Please repeat the data below exactly, with the pictures removed.
[[ INFORMATION SHOWN open ]]
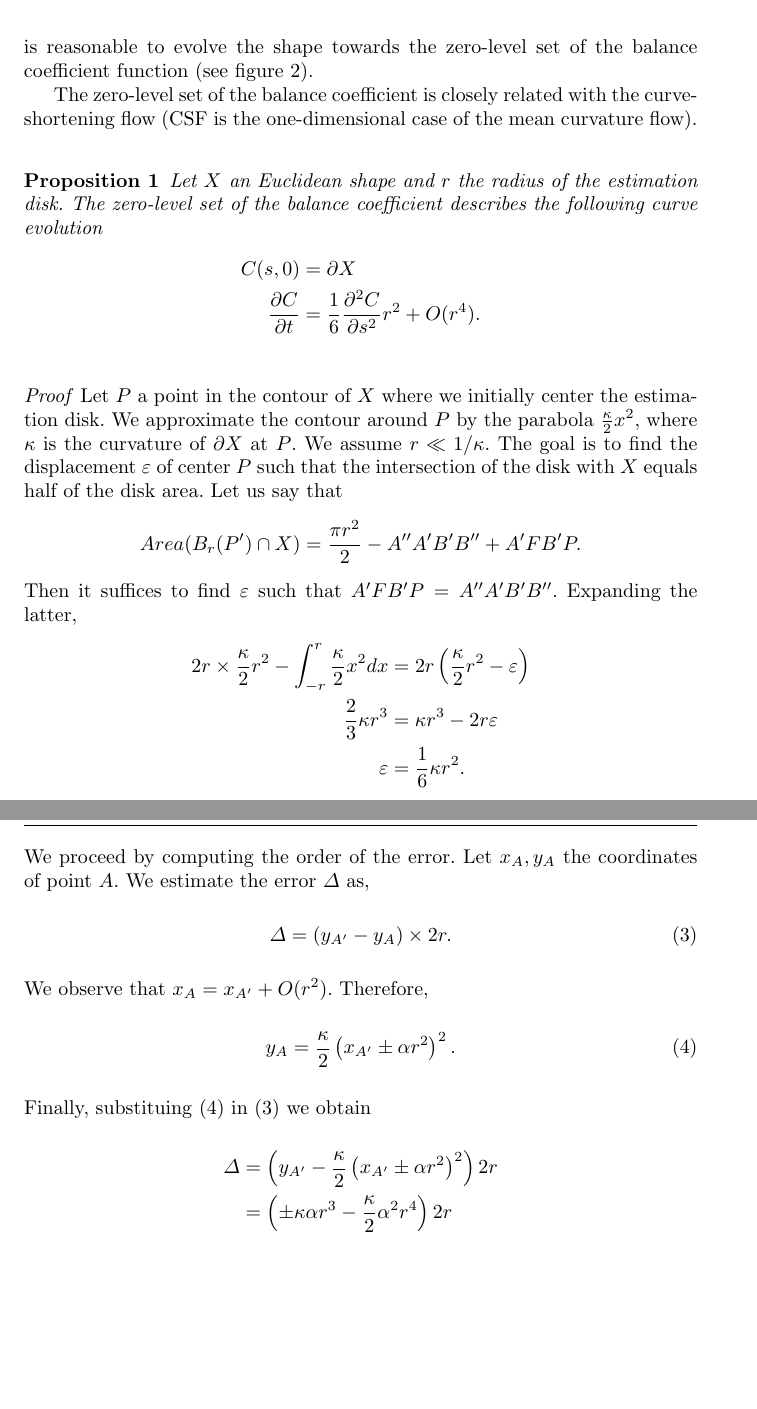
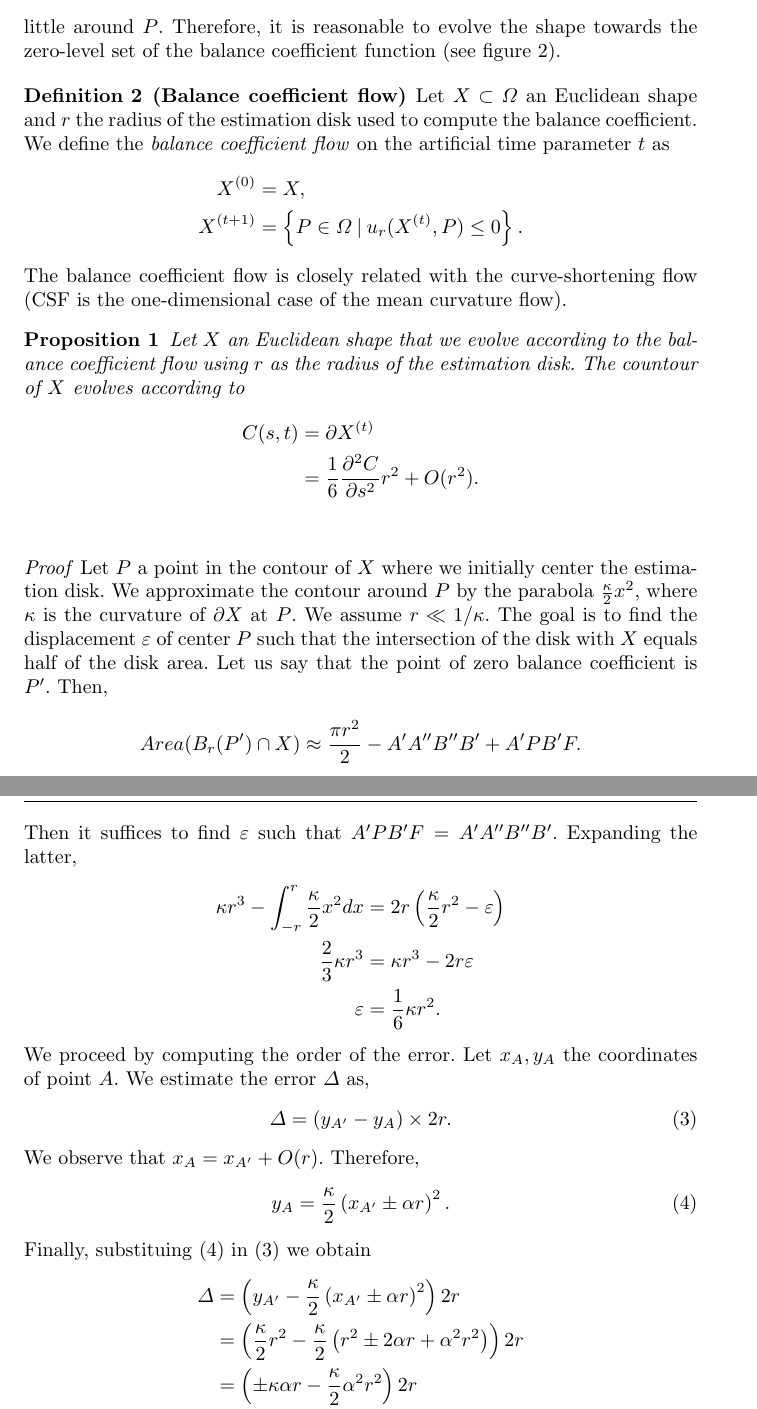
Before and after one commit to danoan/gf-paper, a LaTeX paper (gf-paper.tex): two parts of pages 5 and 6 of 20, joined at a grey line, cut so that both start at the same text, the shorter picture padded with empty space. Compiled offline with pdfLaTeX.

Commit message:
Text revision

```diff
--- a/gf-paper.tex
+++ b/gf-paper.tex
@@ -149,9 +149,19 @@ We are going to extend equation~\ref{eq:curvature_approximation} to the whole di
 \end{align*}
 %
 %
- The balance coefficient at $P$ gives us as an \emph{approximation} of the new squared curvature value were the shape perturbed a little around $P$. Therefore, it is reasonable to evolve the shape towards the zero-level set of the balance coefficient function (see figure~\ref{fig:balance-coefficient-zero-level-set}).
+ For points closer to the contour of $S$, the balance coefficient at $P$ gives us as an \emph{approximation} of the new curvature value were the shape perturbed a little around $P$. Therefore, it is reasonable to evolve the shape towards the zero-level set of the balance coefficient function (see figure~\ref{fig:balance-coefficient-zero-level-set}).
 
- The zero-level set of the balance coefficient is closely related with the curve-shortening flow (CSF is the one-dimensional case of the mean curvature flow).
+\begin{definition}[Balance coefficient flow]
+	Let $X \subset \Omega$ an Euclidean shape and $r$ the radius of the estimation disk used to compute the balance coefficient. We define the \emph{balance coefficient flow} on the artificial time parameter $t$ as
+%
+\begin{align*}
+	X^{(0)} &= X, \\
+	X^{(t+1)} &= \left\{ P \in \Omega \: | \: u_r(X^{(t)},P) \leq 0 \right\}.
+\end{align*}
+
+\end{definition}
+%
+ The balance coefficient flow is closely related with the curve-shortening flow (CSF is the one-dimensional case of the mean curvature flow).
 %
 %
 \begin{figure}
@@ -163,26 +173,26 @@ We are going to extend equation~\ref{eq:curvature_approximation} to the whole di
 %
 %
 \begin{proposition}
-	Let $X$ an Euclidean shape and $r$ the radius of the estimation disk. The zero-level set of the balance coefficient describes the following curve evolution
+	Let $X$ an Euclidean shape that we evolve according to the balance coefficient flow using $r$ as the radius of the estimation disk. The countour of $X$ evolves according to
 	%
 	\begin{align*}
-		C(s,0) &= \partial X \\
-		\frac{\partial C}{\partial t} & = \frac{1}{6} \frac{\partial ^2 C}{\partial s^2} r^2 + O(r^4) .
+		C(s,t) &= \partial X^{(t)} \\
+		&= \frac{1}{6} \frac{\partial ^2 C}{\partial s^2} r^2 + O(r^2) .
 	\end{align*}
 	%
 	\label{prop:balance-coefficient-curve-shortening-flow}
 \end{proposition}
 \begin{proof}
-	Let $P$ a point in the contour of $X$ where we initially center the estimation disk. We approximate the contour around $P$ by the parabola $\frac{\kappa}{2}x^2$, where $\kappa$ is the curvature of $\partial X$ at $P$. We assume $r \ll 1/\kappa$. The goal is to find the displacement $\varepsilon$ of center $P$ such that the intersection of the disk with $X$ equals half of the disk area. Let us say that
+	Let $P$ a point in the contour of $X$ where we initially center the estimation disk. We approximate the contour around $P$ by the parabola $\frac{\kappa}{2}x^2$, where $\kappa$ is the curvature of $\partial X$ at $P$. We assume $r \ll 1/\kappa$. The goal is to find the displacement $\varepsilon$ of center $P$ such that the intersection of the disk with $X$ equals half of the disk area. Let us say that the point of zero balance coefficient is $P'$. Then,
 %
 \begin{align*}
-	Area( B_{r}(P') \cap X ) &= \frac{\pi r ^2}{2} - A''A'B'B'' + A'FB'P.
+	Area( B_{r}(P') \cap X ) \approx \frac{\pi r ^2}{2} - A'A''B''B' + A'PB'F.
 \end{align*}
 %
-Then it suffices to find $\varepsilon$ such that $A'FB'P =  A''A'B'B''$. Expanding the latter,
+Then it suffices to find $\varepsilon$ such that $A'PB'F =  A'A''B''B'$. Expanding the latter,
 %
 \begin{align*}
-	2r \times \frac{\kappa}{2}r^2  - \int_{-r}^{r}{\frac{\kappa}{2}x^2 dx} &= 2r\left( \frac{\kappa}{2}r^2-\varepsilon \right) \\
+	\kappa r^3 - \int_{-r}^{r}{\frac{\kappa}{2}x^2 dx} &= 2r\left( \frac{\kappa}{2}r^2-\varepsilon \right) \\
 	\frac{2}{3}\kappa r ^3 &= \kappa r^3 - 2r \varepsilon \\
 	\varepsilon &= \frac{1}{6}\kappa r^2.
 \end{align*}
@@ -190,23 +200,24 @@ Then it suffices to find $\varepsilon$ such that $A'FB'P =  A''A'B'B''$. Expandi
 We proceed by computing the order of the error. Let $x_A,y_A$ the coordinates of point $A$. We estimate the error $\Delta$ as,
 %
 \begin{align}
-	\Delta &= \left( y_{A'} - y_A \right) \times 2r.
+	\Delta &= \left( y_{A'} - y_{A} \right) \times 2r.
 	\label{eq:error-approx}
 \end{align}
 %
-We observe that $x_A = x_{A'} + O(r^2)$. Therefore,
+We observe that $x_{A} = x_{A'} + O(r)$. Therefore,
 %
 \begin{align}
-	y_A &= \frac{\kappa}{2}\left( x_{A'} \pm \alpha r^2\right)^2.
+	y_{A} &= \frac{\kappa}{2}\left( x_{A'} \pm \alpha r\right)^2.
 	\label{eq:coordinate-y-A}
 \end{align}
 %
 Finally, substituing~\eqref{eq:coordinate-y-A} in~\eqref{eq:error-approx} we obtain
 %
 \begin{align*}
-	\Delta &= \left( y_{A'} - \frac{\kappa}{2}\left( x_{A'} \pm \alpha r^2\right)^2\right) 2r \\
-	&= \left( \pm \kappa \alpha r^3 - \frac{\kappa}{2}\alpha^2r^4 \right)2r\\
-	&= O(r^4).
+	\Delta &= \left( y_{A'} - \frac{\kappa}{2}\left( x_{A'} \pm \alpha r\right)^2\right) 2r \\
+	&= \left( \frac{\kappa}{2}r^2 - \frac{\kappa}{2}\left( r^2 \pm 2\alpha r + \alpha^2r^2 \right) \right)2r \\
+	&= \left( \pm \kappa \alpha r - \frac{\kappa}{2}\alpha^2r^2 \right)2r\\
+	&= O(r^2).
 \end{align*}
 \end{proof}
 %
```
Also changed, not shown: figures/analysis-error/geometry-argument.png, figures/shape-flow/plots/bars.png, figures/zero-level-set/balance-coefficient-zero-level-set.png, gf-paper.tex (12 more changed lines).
[[ INFORMATION SHOWN closed ]]
PROBLEM SOLUTION –
Before and after one commit to danoan/gf-paper, a LaTeX paper (gf-paper.tex): two parts of pages 5 and 6 of 20, joined at a grey line, cut so that both start at the same text, the shorter picture padded with empty space. Compiled offline with pdfLaTeX.

Commit message:
Text revision

```diff
--- a/gf-paper.tex
+++ b/gf-paper.tex
@@ -149,9 +149,19 @@ We are going to extend equation~\ref{eq:curvature_approximation} to the whole di
 \end{align*}
 %
 %
- The balance coefficient at $P$ gives us as an \emph{approximation} of the new squared curvature value were the shape perturbed a little around $P$. Therefore, it is reasonable to evolve the shape towards the zero-level set of the balance coefficient function (see figure~\ref{fig:balance-coefficient-zero-level-set}).
+ For points closer to the contour of $S$, the balance coefficient at $P$ gives us as an \emph{approximation} of the new curvature value were the shape perturbed a little around $P$. Therefore, it is reasonable to evolve the shape towards the zero-level set of the balance coefficient function (see figure~\ref{fig:balance-coefficient-zero-level-set}).
 
- The zero-level set of the balance coefficient is closely related with the curve-shortening flow (CSF is the one-dimensional case of the mean curvature flow).
+\begin{definition}[Balance coefficient flow]
+	Let $X \subset \Omega$ an Euclidean shape and $r$ the radius of the estimation disk used to compute the balance coefficient. We define the \emph{balance coefficient flow} on the artificial time parameter $t$ as
+%
+\begin{align*}
+	X^{(0)} &= X, \\
+	X^{(t+1)} &= \left\{ P \in \Omega \: | \: u_r(X^{(t)},P) \leq 0 \right\}.
+\end{align*}
+
+\end{definition}
+%
+ The balance coefficient flow is closely related with the curve-shortening flow (CSF is the one-dimensional case of the mean curvature flow).
 %
 %
 \begin{figure}
@@ -163,26 +173,26 @@ We are going to extend equation~\ref{eq:curvature_approximation} to the whole di
 %
 %
 \begin{proposition}
-	Let $X$ an Euclidean shape and $r$ the radius of the estimation disk. The zero-level set of the balance coefficient describes the following curve evolution
+	Let $X$ an Euclidean shape that we evolve according to the balance coefficient flow using $r$ as the radius of the estimation disk. The countour of $X$ evolves according to
 	%
 	\begin{align*}
-		C(s,0) &= \partial X \\
-		\frac{\partial C}{\partial t} & = \frac{1}{6} \frac{\partial ^2 C}{\partial s^2} r^2 + O(r^4) .
+		C(s,t) &= \partial X^{(t)} \\
+		&= \frac{1}{6} \frac{\partial ^2 C}{\partial s^2} r^2 + O(r^2) .
 	\end{align*}
 	%
 	\label{prop:balance-coefficient-curve-shortening-flow}
 \end{proposition}
 \begin{proof}
-	Let $P$ a point in the contour of $X$ where we initially center the estimation disk. We approximate the contour around $P$ by the parabola $\frac{\kappa}{2}x^2$, where $\kappa$ is the curvature of $\partial X$ at $P$. We assume $r \ll 1/\kappa$. The goal is to find the displacement $\varepsilon$ of center $P$ such that the intersection of the disk with $X$ equals half of the disk area. Let us say that
+	Let $P$ a point in the contour of $X$ where we initially center the estimation disk. We approximate the contour around $P$ by the parabola $\frac{\kappa}{2}x^2$, where $\kappa$ is the curvature of $\partial X$ at $P$. We assume $r \ll 1/\kappa$. The goal is to find the displacement $\varepsilon$ of center $P$ such that the intersection of the disk with $X$ equals half of the disk area. Let us say that the point of zero balance coefficient is $P'$. Then,
 %
 \begin{align*}
-	Area( B_{r}(P') \cap X ) &= \frac{\pi r ^2}{2} - A''A'B'B'' + A'FB'P.
+	Area( B_{r}(P') \cap X ) \approx \frac{\pi r ^2}{2} - A'A''B''B' + A'PB'F.
 \end{align*}
 %
-Then it suffices to find $\varepsilon$ such that $A'FB'P =  A''A'B'B''$. Expanding the latter,
+Then it suffices to find $\varepsilon$ such that $A'PB'F =  A'A''B''B'$. Expanding the latter,
 %
 \begin{align*}
-	2r \times \frac{\kappa}{2}r^2  - \int_{-r}^{r}{\frac{\kappa}{2}x^2 dx} &= 2r\left( \frac{\kappa}{2}r^2-\varepsilon \right) \\
+	\kappa r^3 - \int_{-r}^{r}{\frac{\kappa}{2}x^2 dx} &= 2r\left( \frac{\kappa}{2}r^2-\varepsilon \right) \\
 	\frac{2}{3}\kappa r ^3 &= \kappa r^3 - 2r \varepsilon \\
 	\varepsilon &= \frac{1}{6}\kappa r^2.
 \end{align*}
@@ -190,23 +200,24 @@ Then it suffices to find $\varepsilon$ such that $A'FB'P =  A''A'B'B''$. Expandi
 We proceed by computing the order of the error. Let $x_A,y_A$ the coordinates of point $A$. We estimate the error $\Delta$ as,
 %
 \begin{align}
-	\Delta &= \left( y_{A'} - y_A \right) \times 2r.
+	\Delta &= \left( y_{A'} - y_{A} \right) \times 2r.
 	\label{eq:error-approx}
 \end{align}
 %
-We observe that $x_A = x_{A'} + O(r^2)$. Therefore,
+We observe that $x_{A} = x_{A'} + O(r)$. Therefore,
 %
 \begin{align}
-	y_A &= \frac{\kappa}{2}\left( x_{A'} \pm \alpha r^2\right)^2.
+	y_{A} &= \frac{\kappa}{2}\left( x_{A'} \pm \alpha r\right)^2.
 	\label{eq:coordinate-y-A}
 \end{align}
 %
 Finally, substituing~\eqref{eq:coordinate-y-A} in~\eqref{eq:error-approx} we obtain
 %
 \begin{align*}
-	\Delta &= \left( y_{A'} - \frac{\kappa}{2}\left( x_{A'} \pm \alpha r^2\right)^2\right) 2r \\
-	&= \left( \pm \kappa \alpha r^3 - \frac{\kappa}{2}\alpha^2r^4 \right)2r\\
-	&= O(r^4).
+	\Delta &= \left( y_{A'} - \frac{\kappa}{2}\left( x_{A'} \pm \alpha r\right)^2\right) 2r \\
+	&= \left( \frac{\kappa}{2}r^2 - \frac{\kappa}{2}\left( r^2 \pm 2\alpha r + \alpha^2r^2 \right) \right)2r \\
+	&= \left( \pm \kappa \alpha r - \frac{\kappa}{2}\alpha^2r^2 \right)2r\\
+	&= O(r^2).
 \end{align*}
 \end{proof}
 %
```
Also changed, not shown: figures/analysis-error/geometry-argument.png, figures/shape-flow/plots/bars.png, figures/zero-level-set/balance-coefficient-zero-level-set.png, gf-paper.tex (12 more changed lines).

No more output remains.